■ **The task**
Using the material below, work out how many lines contain the word "pausa". Reply with the number and nothing more.

■ **Data records**

<<<<

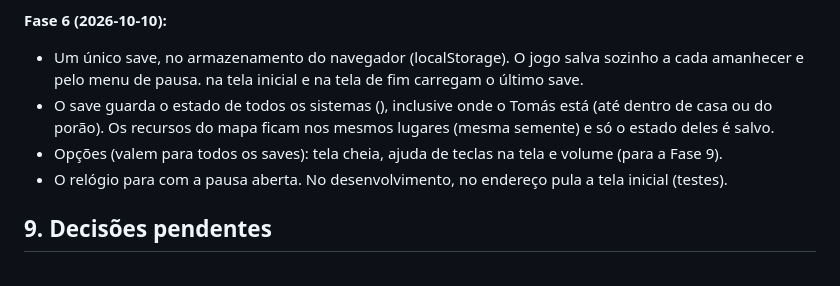
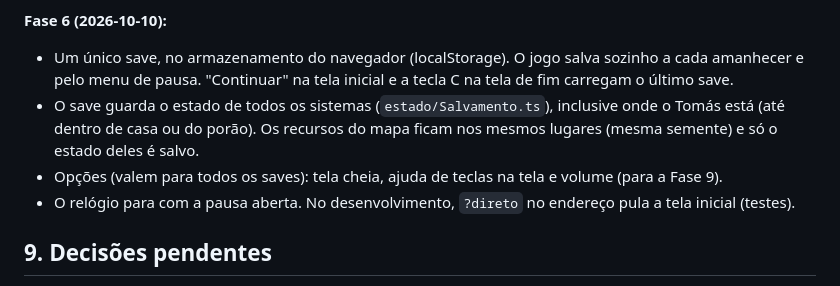
Before and after one commit to gui082000/vampiro-campones, a Markdown page: GAME_DESIGN.md, the part around the change. GitHub-like rendering.

Commit message:
GAME_DESIGN: corrige texto da Fase 6
Co-Authored-By: Claude Opus 5.5 <noreply@anthropic.com>

```diff
--- a/GAME_DESIGN.md
+++ b/GAME_DESIGN.md
@@ -283,12 +283,12 @@ diálogo com retrato; pausa (salvar, carregar, opções, controles); tela inicia
 
 **Fase 6 (2026-10-10):**
 - Um único save, no armazenamento do navegador (localStorage). O jogo salva sozinho a cada amanhecer e pelo
-  menu de pausa.  na tela inicial e  na tela de fim carregam o último save.
-- O save guarda o estado de todos os sistemas (), inclusive onde o Tomás está (até
+  menu de pausa. "Continuar" na tela inicial e a tecla C na tela de fim carregam o último save.
+- O save guarda o estado de todos os sistemas (`estado/Salvamento.ts`), inclusive onde o Tomás está (até
   dentro de casa ou do porão). Os recursos do mapa ficam nos mesmos lugares (mesma semente) e só o estado deles
   é salvo.
 - Opções (valem para todos os saves): tela cheia, ajuda de teclas na tela e volume (para a Fase 9).
-- O relógio para com a pausa aberta. No desenvolvimento,  no endereço pula a tela inicial (testes).
+- O relógio para com a pausa aberta. No desenvolvimento, `?direto` no endereço pula a tela inicial (testes).
 
 ## 9. Decisões pendentes
 
```
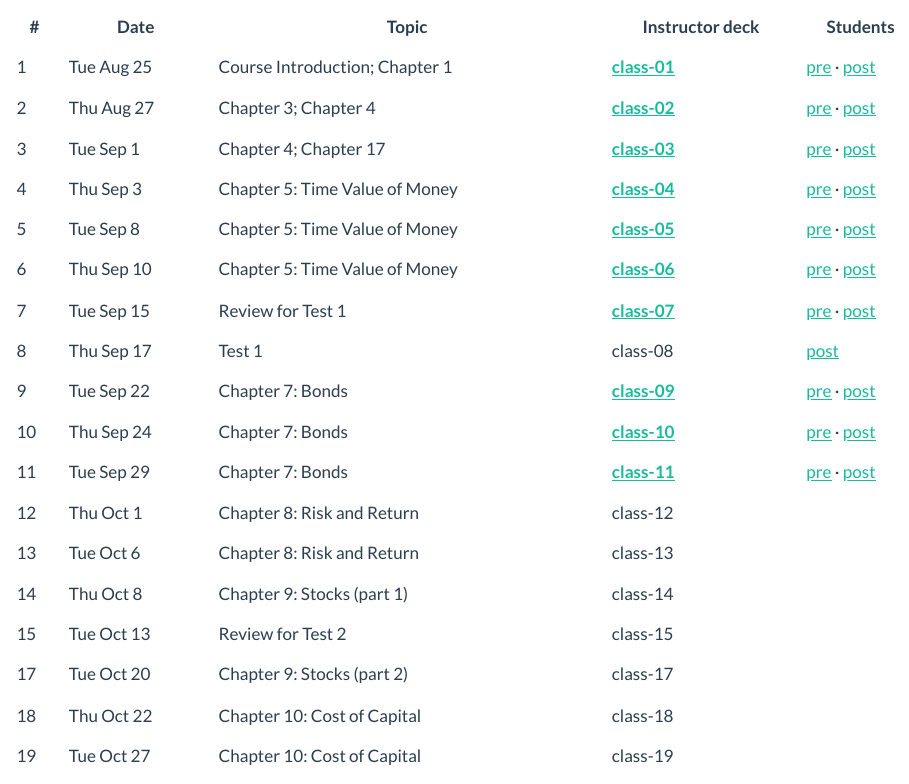
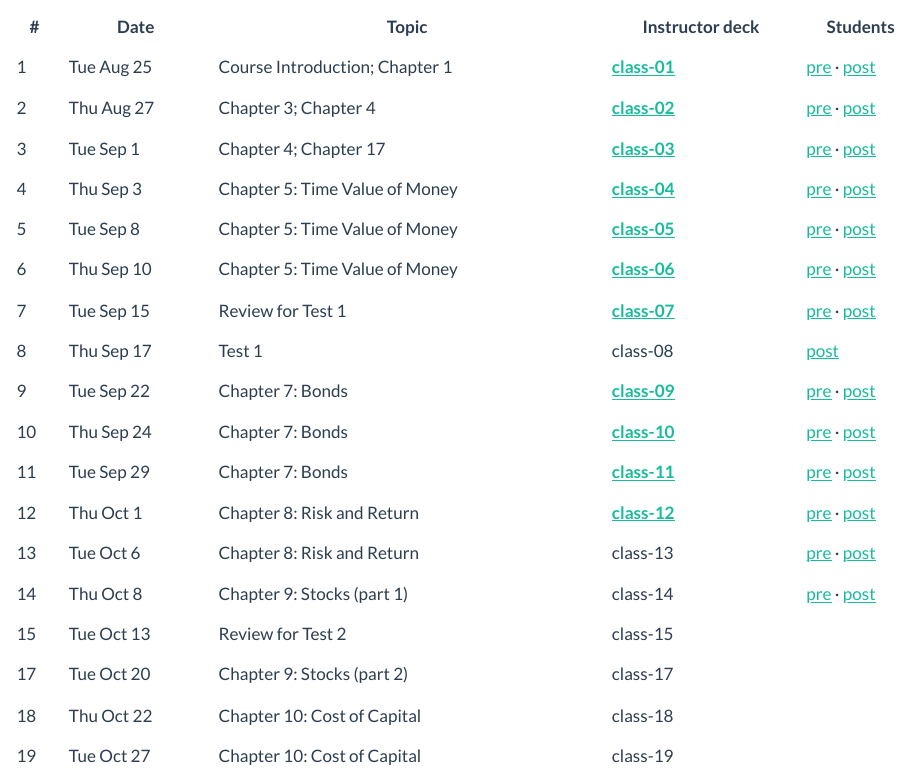
Before and after one commit to justin-mohr/justin-mohr.github.io, a Quarto document (teach/index.qmd): the page in a window 1100 px wide, from 120 px down. Rendered offline with R 4.5, knitr and Pandoc in place of Quarto, with nearby package versions.

Commit message:
Publish class-12 instructor deck (password encrypted); refresh /teach

```diff
--- a/teach/index.qmd
+++ b/teach/index.qmd
@@ -26,9 +26,9 @@
 <tr><td>9</td><td>Tue Sep 22</td><td>Chapter 7: Bonds</td><td><a href="https://jmohr.me/fina3000/class-09-instructor.html"><strong>class-09</strong></a></td><td><a href="https://jmohr.me/fina3000/class-09-preclass.html">pre</a> &middot; <a href="https://jmohr.me/fina3000/class-09-postclass.html">post</a></td></tr>
 <tr><td>10</td><td>Thu Sep 24</td><td>Chapter 7: Bonds</td><td><a href="https://jmohr.me/fina3000/class-10-instructor.html"><strong>class-10</strong></a></td><td><a href="https://jmohr.me/fina3000/class-10-preclass.html">pre</a> &middot; <a href="https://jmohr.me/fina3000/class-10-postclass.html">post</a></td></tr>
 <tr><td>11</td><td>Tue Sep 29</td><td>Chapter 7: Bonds</td><td><a href="https://jmohr.me/fina3000/class-11-instructor.html"><strong>class-11</strong></a></td><td><a href="https://jmohr.me/fina3000/class-11-preclass.html">pre</a> &middot; <a href="https://jmohr.me/fina3000/class-11-postclass.html">post</a></td></tr>
-<tr><td>12</td><td>Thu Oct 1</td><td>Chapter 8: Risk and Return</td><td>class-12</td><td></td></tr>
-<tr><td>13</td><td>Tue Oct 6</td><td>Chapter 8: Risk and Return</td><td>class-13</td><td></td></tr>
-<tr><td>14</td><td>Thu Oct 8</td><td>Chapter 9: Stocks (part 1)</td><td>class-14</td><td></td></tr>
+<tr><td>12</td><td>Thu Oct 1</td><td>Chapter 8: Risk and Return</td><td><a href="https://jmohr.me/fina3000/class-12-instructor.html"><strong>class-12</strong></a></td><td><a href="https://jmohr.me/fina3000/class-12-preclass.html">pre</a> &middot; <a href="https://jmohr.me/fina3000/class-12-postclass.html">post</a></td></tr>
+<tr><td>13</td><td>Tue Oct 6</td><td>Chapter 8: Risk and Return</td><td>class-13</td><td><a href="https://jmohr.me/fina3000/class-13-preclass.html">pre</a> &middot; <a href="https://jmohr.me/fina3000/class-13-postclass.html">post</a></td></tr>
+<tr><td>14</td><td>Thu Oct 8</td><td>Chapter 9: Stocks (part 1)</td><td>class-14</td><td><a href="https://jmohr.me/fina3000/class-14-preclass.html">pre</a> &middot; <a href="https://jmohr.me/fina3000/class-14-postclass.html">post</a></td></tr>
 <tr><td>15</td><td>Tue Oct 13</td><td>Review for Test 2</td><td>class-15</td><td></td></tr>
 <tr><td>17</td><td>Tue Oct 20</td><td>Chapter 9: Stocks (part 2)</td><td>class-17</td><td></td></tr>
 <tr><td>18</td><td>Thu Oct 22</td><td>Chapter 10: Cost of Capital</td><td>class-18</td><td></td></tr>
```
Also changed, not shown: 1 other file.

>>>>

■ **Solution to the exercise**
5